She paced the floor of their tiny kitchen, waiting for him to arrive home from a late shift. The pregnancy test had confirmed what she already knew – they were going to be parents. Surely the added responsibilities of fatherhood would make him stop drinking. He said he never wanted to be a drunk like his dad.

When he finally arrived home much later than expected, he smelled of bourbon and sweat. She was angry and probably shouldn’t have told him he was going to be a drunken dad just like his father. That was the last thing she remembers before she saw his fist coming towards her face. Then everything went black.

She woke up the next day in the hospital with her husband by her side. When the doctor started asking questions about her multiple injuries, her husband’s cold stare and the tightening grip on her hand drained any courage she had left out of her. He had already convinced the police it was an accident. Surely he could convince the doctor as well.

Twenty years and two children later, the drinking and the beatings continue. So do the empty promises. And just like her mother, she still waits for her husband to make good on all those empty promises. Patiently.

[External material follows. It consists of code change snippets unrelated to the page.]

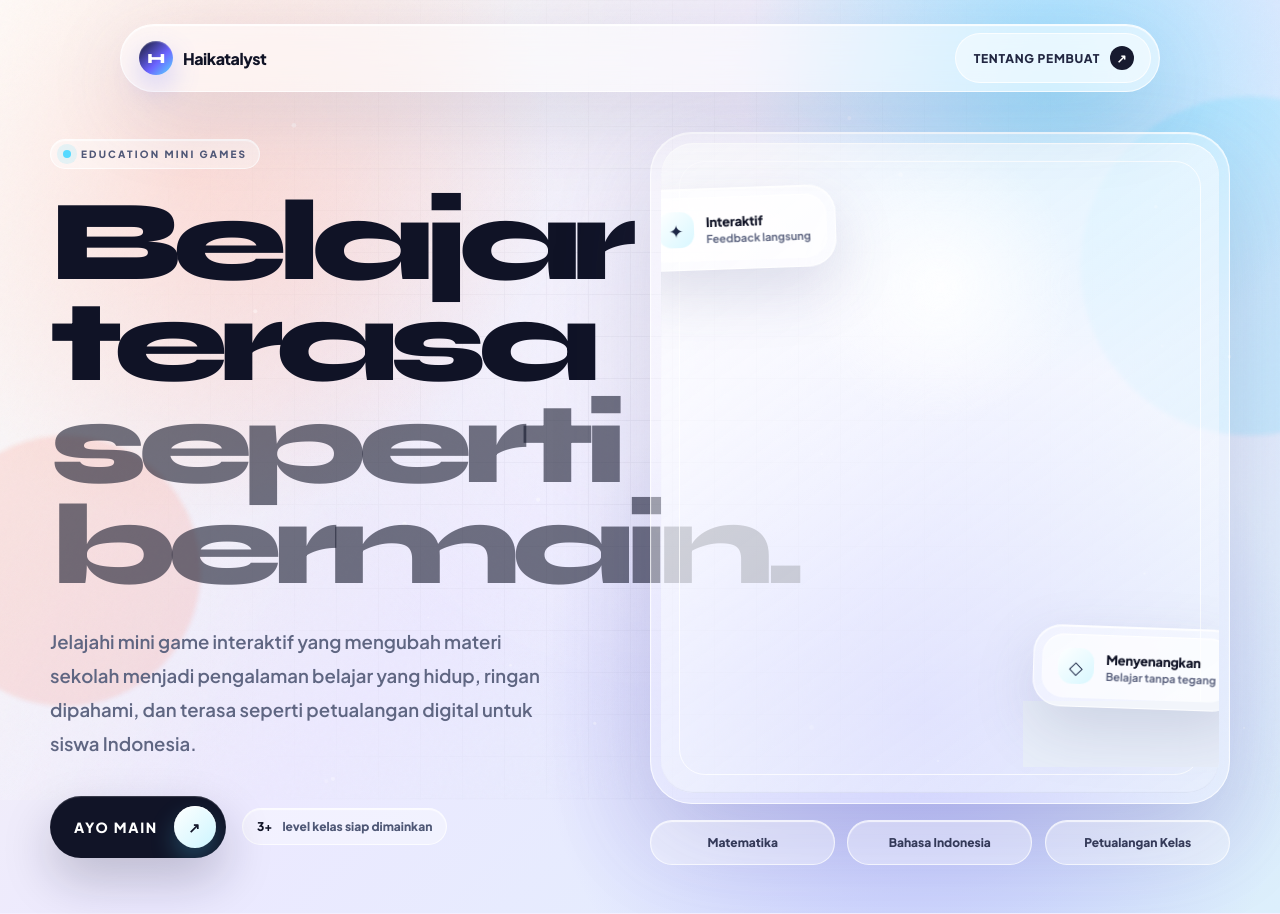
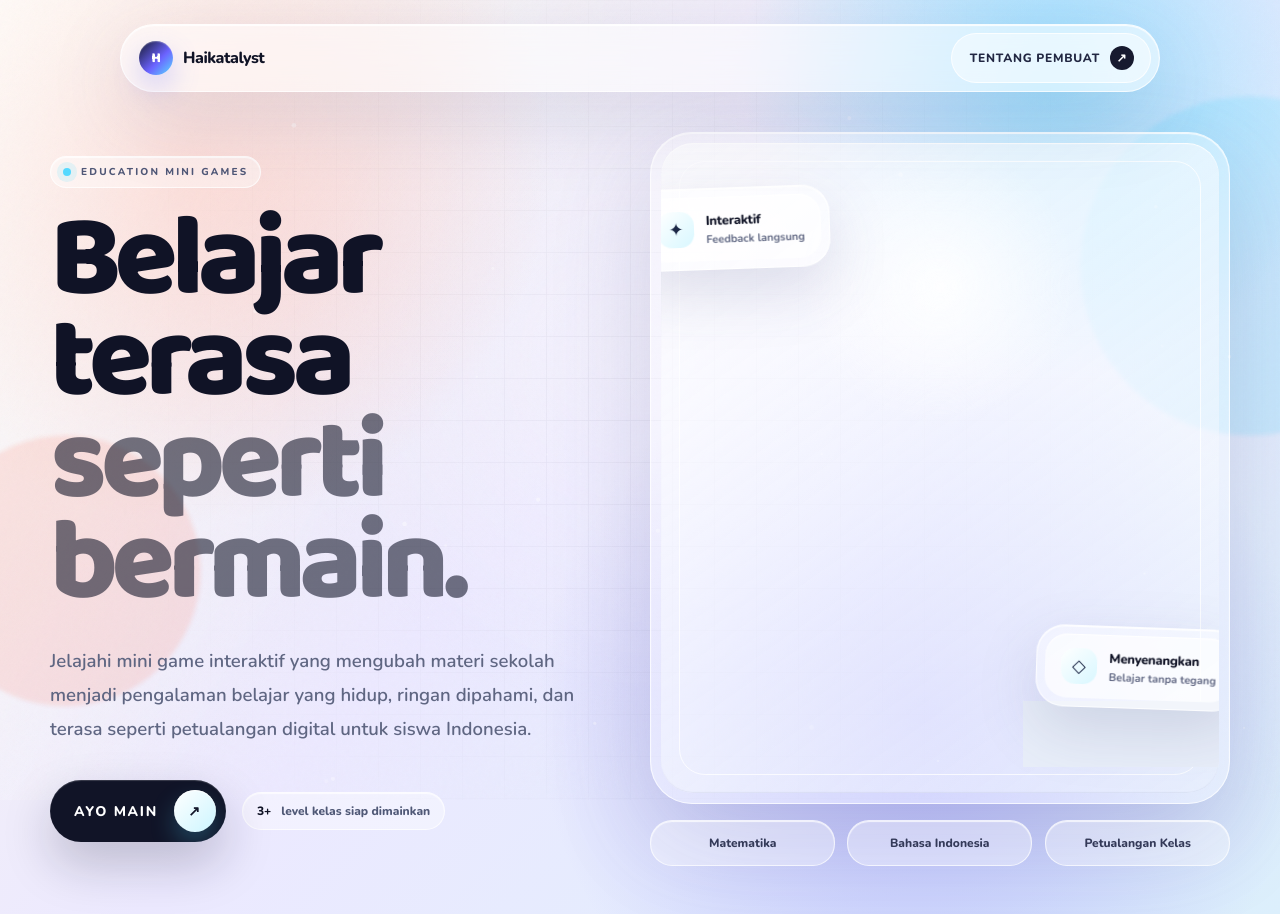
Before and after one commit to avruakeren/haikatalyst, a website: page index.html in a window 1280 px wide. Drawn offline with nearby package versions, Linux system fonts and the light colour scheme; some packages are replaced by stand-ins of ours; a script that the page names is missing.

Commit message:
Adjust-landing-page-fonts

```diff
--- a/index.html
+++ b/index.html
@@ -7,7 +7,7 @@
   <title>Haikatalyst — Education Mini Games</title>
   <link rel="preconnect" href="https://fonts.googleapis.com">
   <link rel="preconnect" href="https://fonts.gstatic.com" crossorigin>
-  <link href="https://fonts.googleapis.com/css2?family=Plus+Jakarta+Sans:wght@500;600;700;800&family=Syne:wght@700;800&display=swap" rel="stylesheet">
+  <link href="https://fonts.googleapis.com/css2?family=Baloo+2:wght@600;700;800;900&family=Nunito:wght@500;600;700;800&display=swap" rel="stylesheet">
   <style>
     :root {
       --ink: #101326;
@@ -33,7 +33,7 @@
 
     body {
       min-height: 100dvh;
-      font-family: 'Plus Jakarta Sans', sans-serif;
+      font-family: 'Nunito', sans-serif;
       overflow-x: hidden;
       color: var(--ink);
       background:
@@ -150,7 +150,7 @@
       color: white;
       background: linear-gradient(135deg, #16192d, #6b63ff 58%, #59dcff);
       box-shadow: inset 0 1px 1px rgba(255,255,255,0.28), 0 12px 28px rgba(93, 99, 255, 0.28);
-      font-family: 'Syne', sans-serif;
+      font-family: 'Baloo 2', cursive;
       font-size: 14px;
     }
 
@@ -238,11 +238,11 @@
 
     .hero-headline {
       max-width: 760px;
-      font-family: 'Syne', sans-serif;
+      font-family: 'Baloo 2', cursive;
       font-size: clamp(56px, 9vw, 118px);
       line-height: 0.88;
       font-weight: 800;
-      letter-spacing: -0.075em;
+      letter-spacing: -0.055em;
       color: var(--ink);
       text-wrap: balance;
     }
@@ -280,7 +280,7 @@
       border: none;
       background: #111427;
       color: white;
-      font-family: 'Plus Jakarta Sans', sans-serif;
+      font-family: 'Nunito', sans-serif;
       font-size: 14px;
       font-weight: 800;
       padding: 10px 10px 10px 24px;
```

According to the National Coalition Against Domestic Violence:

One in every four women will experience domestic violence in her lifetime.

An estimated 1.3 million women are victims of physical assault by an intimate partner each year.

85% of domestic violence victims are women.

Historically, females have been most often victimized by someone they knew.

Most cases of domestic violence are never reported to the police.

The National Domestic Violence Hotline website features a “quick escape” button that will immediately redirect you to an unregistered site in case you think your computer may be monitored, or you can call them toll free, 24/7 at 1.800.799.SAFE (7233) or 1.800.787.3224 (TTY).

If you are being abused, there is help out there, and no one has the right to raise a hand to you. This story is a work of fiction, but sadly, all too real for many women. You can find other, real life stories here: Love Fraud dot com

To read a story with a much better ending, please visit Recover Your Joy.